The lyric “everybody’s got the right to their dreams” could come from almost any Broadway musical. But when an ensemble of singing actors performs that number at Center Stage Theater during the next two weeks, the words will be more unsettling than uplifting.
The performers will be portraying real-life characters, men and women who pursued the American dream but ultimately felt let down—robbed of the success they had been implicitly promised. Although they live in different eras, each has found an identical outlet for his or her rage and disappointment.
They’ve decided to kill the president.
John Wilkes Booth, Lynette “Squeaky” Fromme, Lee Harvey Oswald—they all tell their stories in Stephen Sondheim’s darkly brilliant 1991 musical Assassins. The show will be performed May 4-15 by the ambitious new Out of the Box Theatre Company.
Director Samantha Eve notes that the characters embody “the very human desire to be understood and recognized for your talents, skills, and abilities. This play doesn’t mean to tell you what they did was okay, but it helps us to understand them. It reminds you that they are human.”
“The play doesn’t pardon their flaws, but it doesn’t set out to villainize them,” she added. “There’s a moment with each of these characters when you stop being able to relate to them—and start feeling uncomfortable that you did in the first place!”
The uncomfortable subject matter may explain why Assassins—in spite of a critically acclaimed, Tony Award-winning 2004 Broadway production—remains one of Sondheim’s more obscure shows. Eve, however, feels it’s perfect for her young company, which specializes in edgy musicals.
The 26-year-old, who grew up in Santa Barbara, earned a degree in musical theater at New York University before moving back home to start a dessert catering business. When she found herself missing the theater, she formed her own company last year with the help of her mother, Anacapa School drama teacher Salli Eve.
Assassins will be the troupe’s third production at Center Stage Theater, following Reefer Madness last spring and Hair last fall. “I wanted to shake up the Santa Barbara theater community a little—give it something a little edgier, a little different,” she said. “I want to appeal to a younger generation of theatergoers, but not exclude the older generation.”
This “glitteringly dark musical” (to quote New York Times critic Ben Brantley) should have that cross-generational appeal. Veteran musical theater buffs will appreciate its superb craftsmanship. “It’s such well-thought-out, clever music,” Eve said. “Everything Sondheim does, he does for a reason.”
Meanwhile, those looking for contemporary resonance will have no trouble finding it. One recurring theme—the desire for fame—is even more pervasive in the culture today than it was when the show premiered 20 years ago (the pre-reality-TV era).
And then there’s the theme of using gun violence to get revenge on the political structure—an issue that came up yet again when Congressmember Gabrielle Giffords was shot in Arizona earlier this year.

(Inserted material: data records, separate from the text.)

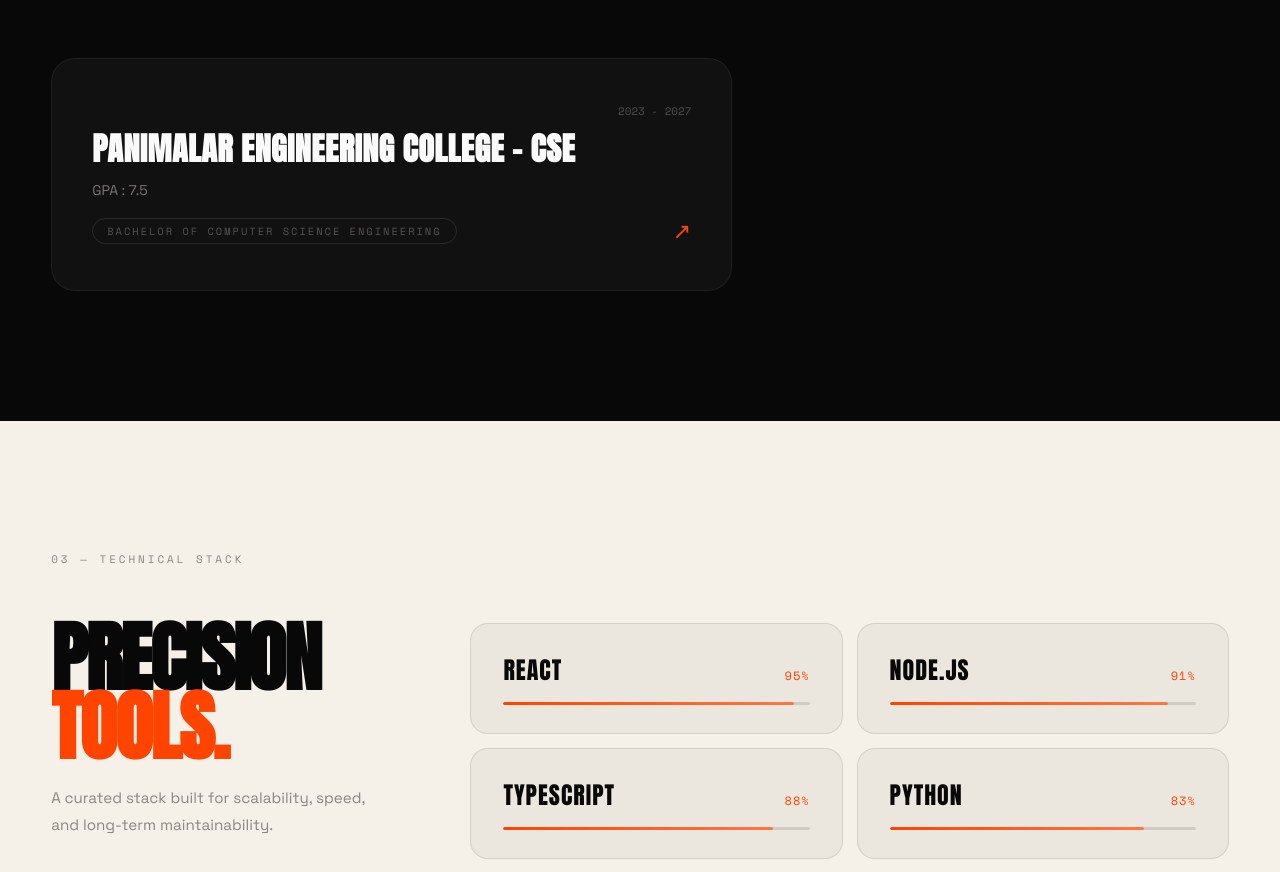
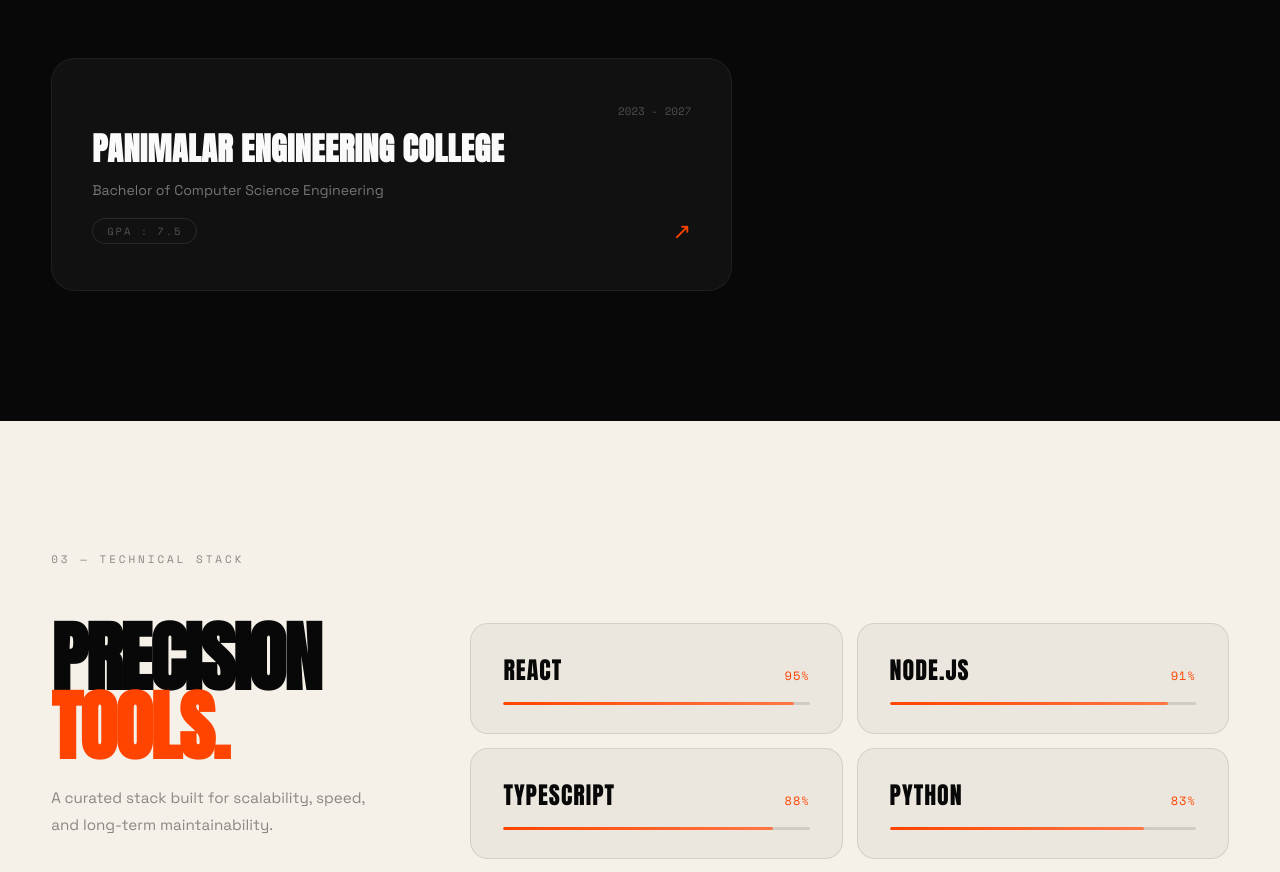
Before and after one commit to thillairaghu2005/raghunandhan-t-portfolio, a React (Vite) app: page / in a window 1280 px wide. Shown: the part 2040-2912 px from the top of the page. Built offline with nearby package versions, Linux system fonts and the light colour scheme.

Commit message:
Add files via upload

```diff
--- a/src/App.jsx
+++ b/src/App.jsx
@@ -191,10 +191,10 @@ const About = () => (
    ========================================================= */
 const projects = [
   {
-    name: 'Panimalar Engineering College – CSE',
-    type: 'Bachelor of Computer Science Engineering',
+    name: 'Panimalar Engineering College',
+    type: 'GPA : 7.5',
     year: '2023 - 2027',
-    desc: 'GPA : 7.5',
+    desc: 'Bachelor of Computer Science Engineering',
     size: 'large',
     accent: '#ff4400',
   },
```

“We’re just a very violent culture,” Eve said. “We’re renting something like nine different guns, so we could be as accurate as possible as to the type of firearm each assassin used. Each of them is feeling powerless; their gun gives them power.”
Classically trained pianist Mandee Sikich will be the one-person orchestra; the much-praised veteran Ted Dolas will create the scenic design. “It’s one of his favorite shows,” Eve said. “He has come up with some great ideas. We’re incorporating multimedia projections. It has a very carnival feel.”
So step right up, ladies and gentlemen: Step into the shoes of a presidential assassin. The fit may be better than you ever imagined.
Assassins shows May 4-15 (Wed.-Sat. at 8pm and Sun. at 2pm) at Center Stage Theater (upstairs in Paseo Nuevo at Chapala and De la Guerra sts.). Tickets are $25 ($15 for students). Call 963-0408 or see outoftheboxtheatre.org.